Can a “responsible person” take a deduction for trust fund liabilities paid?

When a company is not doing well, the withholding taxes are often not paid. The IRS in such cases can assess the “responsible person” for personal liability. The question becomes whether upon payment by the individual held responsible if that individual can take a deduction on their 1040 for trust fund liabilities.

So, an IRS agent will interview the people at the company who could have paid the withholding tax ( and instead paid suppliers, etc.) and make a determination of who is going to be held personally responsible for not having made the IRS payroll withholding deposits.

That “responsible person” is personally liable for the employee withholding taxes that were not paid. Collection action is then taken by the IRS against that individual.

And assuming the “responsible person” actually makes the payment, the question arises: can the responsible person take a tax deduction on their 1040?

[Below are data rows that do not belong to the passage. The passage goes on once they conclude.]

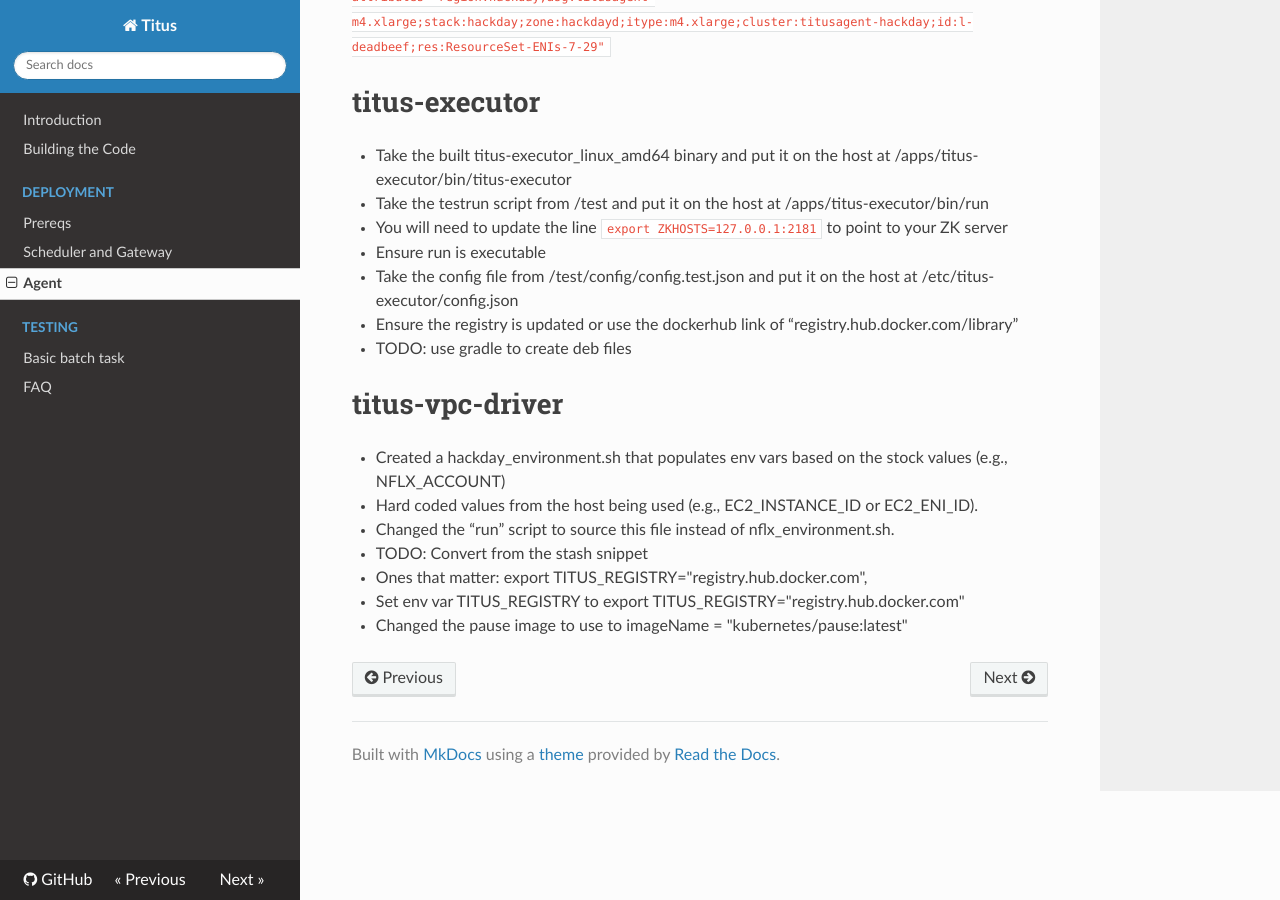
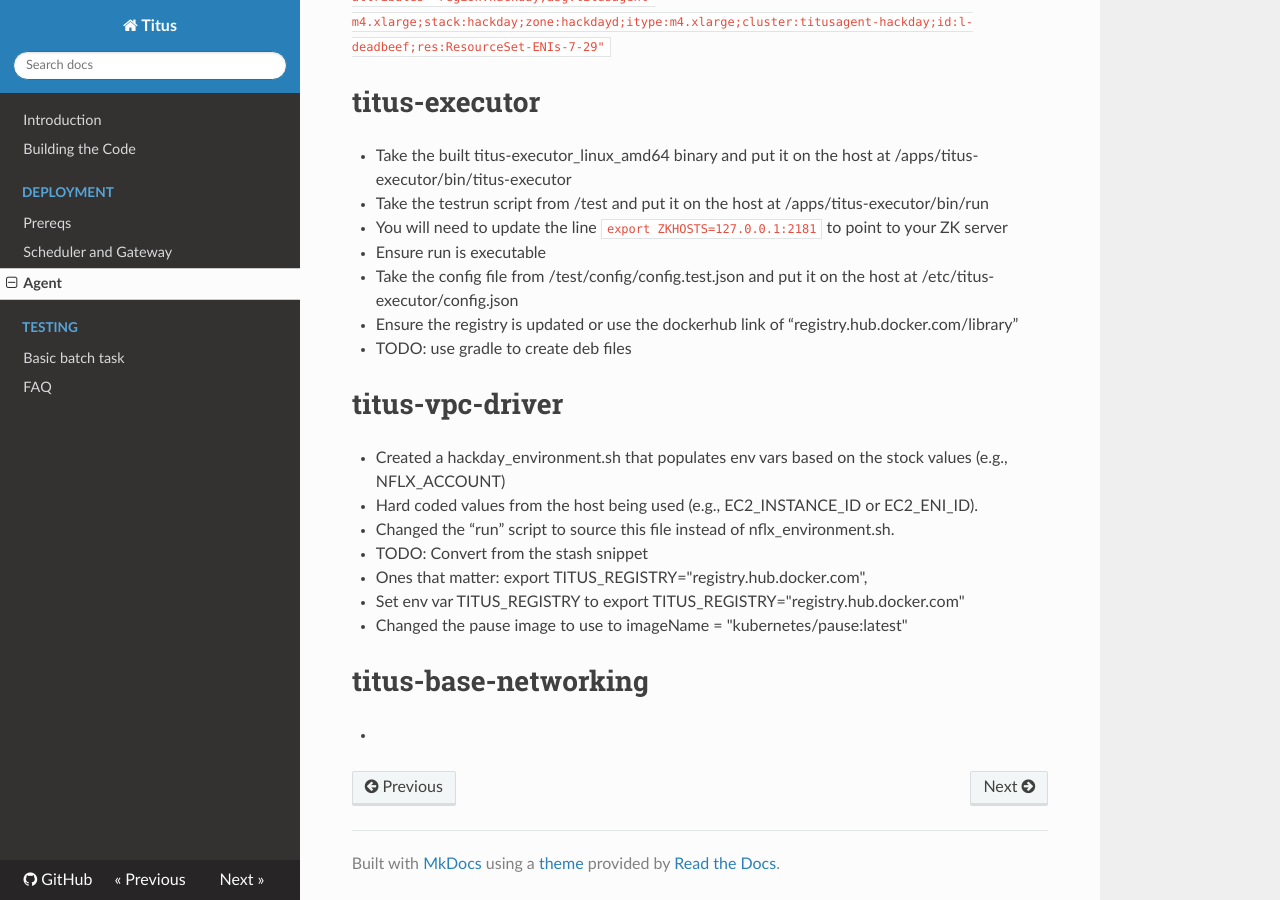
Before and after one commit to Netflix/titus, an MkDocs documentation site: the page built from docs/docs/install/agent.md, in a window 1280 px wide and 900 px high, scrolled down 593 px. Built offline with MkDocs 1.6.1, drawn with Linux system fonts in a browser that asks for light colours; nearby versions of some CDN libraries; old or Windows-style settings are respelled for this version of MkDocs.

Commit message:
Add basic network deps steps

```diff
--- a/docs/docs/install/agent.md
+++ b/docs/docs/install/agent.md
@@ -31,3 +31,6 @@
 - Ones that matter: export TITUS_REGISTRY="registry.hub.docker.com",
 - Set env var TITUS_REGISTRY to export TITUS_REGISTRY="registry.hub.docker.com"
 - Changed the pause image to use to imageName = "kubernetes/pause:latest"
+
+# titus-base-networking
+-
```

Or, in the alternative, if not allowed an immediate tax deduction, can the responsible person, who is also a shareholder or partner, increase their basis in their stock or partnership interest by the amount of the payment?

A couple of practical points:

1. Most likely the corporation has already taken this same deduction and thus the “responsible person” is attempting taking the same deduction again.

How so? When the business made the entry for payroll it most likely looked like this example:

 

example

A. Even a cash basis taxpayer will be on an modified accrual method for payroll and thus accruing the payroll withholding taxes.

B. So in our example, the 20,000 is never paid by the business, and assuming all of the 20,000 is trust fund liability, then the responsible person would be liable.

So, when the “responsible person” tries to deduct the 20,000, the problem is the 20,000 was already included as part of the 100,000 salary deduction taken by the business.

C. The other point is that if the “responsible person”, who is a shareholder or partner, contributed the cash to pay the withholding tax liability of 20,000 before it got to the point of the IRS assessing the individual with the trust fund liability, then the shareholder/partner basis would be increased.

2. The IRC 162(f) specifically denies certain deductions:

(f) Fines and penalties

No deduction shall be allowed under subsection (a) for any fine or similar penalty paid to a government for the violation of any law.

3. Here is a case below where the responsible person argued that he could take a deduction personally as a business bad debt (this would be limited to 3,000 a year or offsetting capital gains) because the corporation agreed to indemnify him.

The Tax Court in Elliott V. Commissioner, 73 T.C.M. 3197 (1997), T.C. Memo 1997-294 states,

Petitioner is not entitled to deduct any portion of this amount. Even if we were to assume that EPC was required to indemnify petitioner for this payment, an assumption which we do not find as a fact, petitioner would be unable to deduct this amount because he paid it in settlement of amounts assessed against him under section 6672. Amounts paid for section 6672 assessments are nondeductible. See sec. 162(f); sec 1.162-21(b), Income Tax Regs; see also Arrigoni v. Commissioner [Dec. 36,758], 73 T.C. 792 (1980); Patton v. Commissioner [Dec. 35,589], 71 T.C. 389 (1978); Smith v. Commissioner [Dec. 24,365], 34 T.C. 1100 (1960), affd. per curiam [61-2 USTC ¶ 9686] 294 F.2d 957 (5th Cir. 1961); Duncan v. Commissioner [Dec. 49,222(M)], T.C. Memo. 1993-370, affd. [95-2 USTC ¶ 50,547] 68 F.3d 315 (9th Cir. 1995).

The answer is “No”, a “responsible person” cannot take a deduction on their 1040. The answer can be “Yes” if a “responsible person” makes the capital contribution to the cash account and pays the taxes before the trust fund liability penalty is assessed.

Please see your attorney or CPA for answers to your particular situation.

Have you changed your name? This will affect the processing of your tax return.

Did you know that a name change could impact your taxes? Here’s what you need to know:

1. Report Name Changes. Did you get married and are now using your new spouse’s last name or hyphenate your last name? Did you divorce and go back to using your former last name? In either case, you should notify the SSA of your name change. That way, your new name on your IRS records will match up with your SSA records. A mismatch could unexpectedly increase a tax bill or reduce the size of any refund.

2. Make Dependent’s Name Change. Notify the SSA if your dependent had a name change. For example, this could apply if you adopted a child and the child’s last name changed. If you adopted a child who does not have a Social Security number, you may use an Adoption Taxpayer Identification Number on your tax return. An ATIN is a temporary number. You can apply for an ATIN by filing Form W-7A, Application for Taxpayer Identification Number for Pending U.S. Adoptions, with the IRS.

3. Get a New Card. File Form SS-5, Application for a Social Security Card, to notify SSA of your name change. You can get the form on SSA.gov or call 800-772-1213 to order it. Your new card will show your new name with the same SSN you had before.